We are committed to highlighting the importance of suicide prevention. We must all challenge the stigma around mental health and suicide to encourage people to seek help and support when they may need it most, to help people understand themselves better, and to provide insight into why someone may be feeling suicidal.

Suicide and self-harm are not mental health problems. Instead, they are linked to mental distress and to some mental health conditions such as depression, severe anxiety, and psychosis.

Challenging stigma

Despite mental health issues being very common, there is still stigma and negative attitudes towards mental health and suicide. Stigma and discrimination can worsen someone’s mental health, and delay or stop them from getting help. People may face more than one type of stigma: for example, they may also be stigmatised because of their race, gender, sexuality, or disability, which can make life even more challenging.

There are many reasons for discrimination, including:

  • stereotypes. Society can have stereotyped views about mental illness or believe that some people with mental health problems are dangerous. In fact, they are at a higher risk of being attacked or harming themselves than hurting other people.
  • the media. Media reports often link mental illness with violence or portray people with mental health problems as dangerous, criminal, evil, or severely disabled and unable to live normal, fulfilled lives.

If you experience stigma or discrimination, you need not feel self-doubt and shame. You don't have to compare yourself to others or isolate yourself. Instead, access support and become involved in your own treatment.

If you feel able, you can become an advocate for your own and other people’s mental health and wellbeing. You can challenge stigma by showing people reliable information about what your diagnosis means. Or you can share your experience of how you are feeling, breaking down the barriers for some people who may find talking about mental health especially challenging.

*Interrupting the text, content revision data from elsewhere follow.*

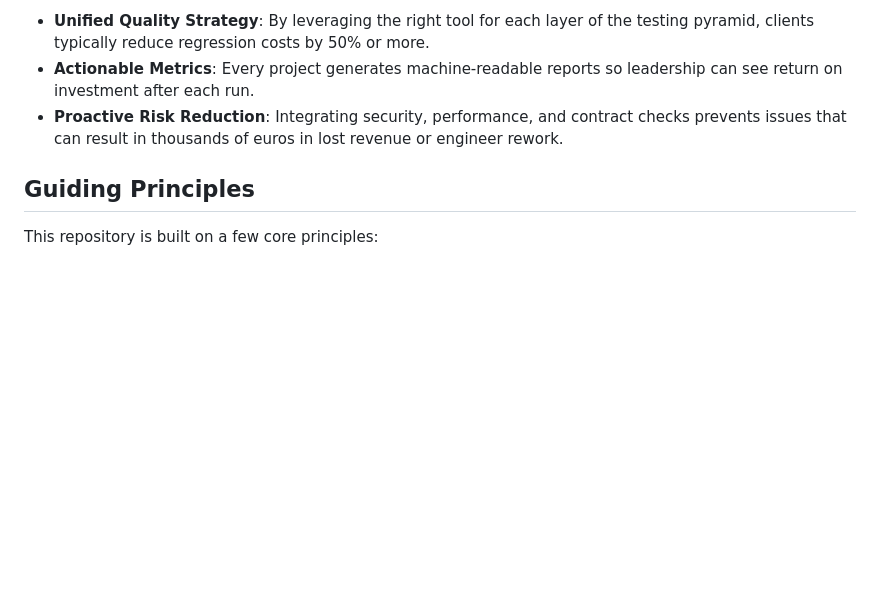
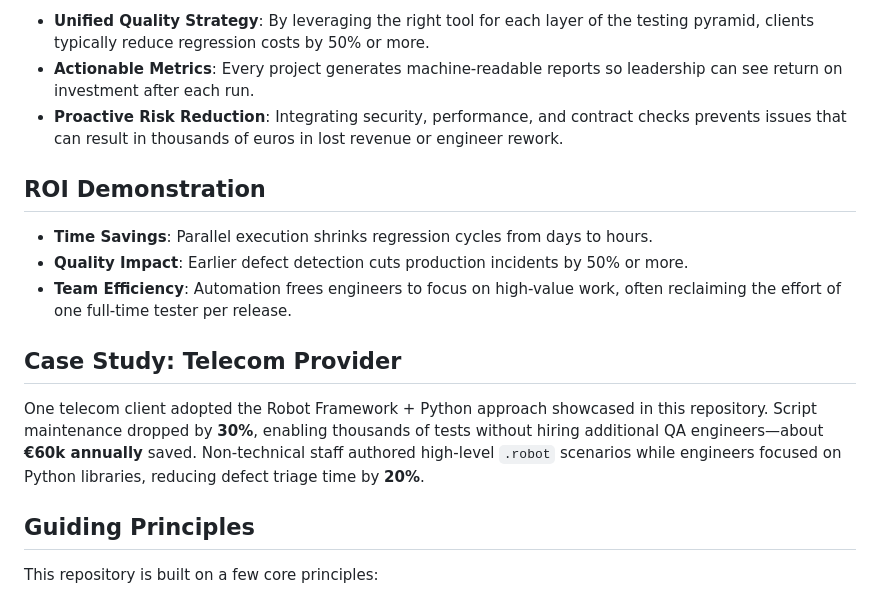
Before and after one commit to kobolcs/qcs, a Markdown page: README.md, the part around the change. Rendered like a GitHub page; blank space fills up the shorter version.

Commit message:
docs: add ROI and telecom case study

```diff
--- a/README.md
+++ b/README.md
@@ -10,6 +10,20 @@ The suite demonstrates a consulting approach that ties technical excellence dire
 - **Unified Quality Strategy**: By leveraging the right tool for each layer of the testing pyramid, clients typically reduce regression costs by 50% or more.
 - **Actionable Metrics**: Every project generates machine-readable reports so leadership can see return on investment after each run.
 - **Proactive Risk Reduction**: Integrating security, performance, and contract checks prevents issues that can result in thousands of euros in lost revenue or engineer rework.
+
+## ROI Demonstration
+
+- **Time Savings**: Parallel execution shrinks regression cycles from days to hours.
+- **Quality Impact**: Earlier defect detection cuts production incidents by 50% or more.
+- **Team Efficiency**: Automation frees engineers to focus on high-value work, often reclaiming the effort of one full-time tester per release.
+
+## Case Study: Telecom Provider
+
+One telecom client adopted the Robot Framework + Python approach showcased in
+this repository. Script maintenance dropped by **30%**, enabling thousands of
+tests without hiring additional QA engineers—about **€60k annually** saved.
+Non-technical staff authored high-level `.robot` scenarios while engineers
+focused on Python libraries, reducing defect triage time by **20%**.
 
 ## Guiding Principles
 
```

Managing depression and anxiety

Here are a few self-care tips to help you better manage depression and/or anxiety on a day-to-day basis.

  • Talk to someone you trust: you might feel relieved to express how you are feeling. Having someone listen and show they care can help.
  • Engage in social support: peer support connects people and can also help you share ideas about staying well.
  • Look after your physical health: getting enough sleep to give you energy, eating a healthy balanced diet, and doing physical activity have been shown to improve your mental wellbeing.
  • Be creative: you could write a journal about how you are feeling or make a self-care box for when you feel low or anxious. You could even involve yourself in new hobbies and interests such as art, photography, or cooking.

What can I do to help myself cope when feeling suicidal?

If you feel overwhelmed or have thoughts of harming yourself or ending your life, there are steps you can take to feel safe.

It can be beneficial to create a safety plan which contains your reasons for living, your warning signs or triggers, ways that can lift your mood, distractions and techniques that help you cope, and a list of contacts. These contacts can be both within your immediate family and circle of friends as well as professional contacts such as the NHS 111 Mental Health Crisis team. It’s important you reach out for help if you are feeling suicidal.

Every life matters have a helpful guide on making your own safety plan.

Planning for the day, using a journal to write down any negative thoughts you have, and trying relaxation and breathing exercises can also be help you manage on a daily basis and give yourself some structure and routine.

Numbers and resources

If you are experiencing thoughts of harming yourself, or concerned for someone you know, you can call Papyrus on 0800 068 4141, or Samaritans on 116 123, for confidential advice and support.

If you need a friendly chat about how you’re feeling and the support that is available to you at Essex, come and speak with the Student Wellbeing and Inclusivity Service (SWIS). You can contact SWIS either by email at wellbeing@essex.ac.uk, or by coming to the Wellbeing Assessment service.

During evenings and weekends, you can contact the 24-Hour Student Wellbeing Support Line on 0800 970 5020. You can also access our SilverCloud and Togetherall online support programmes at any time.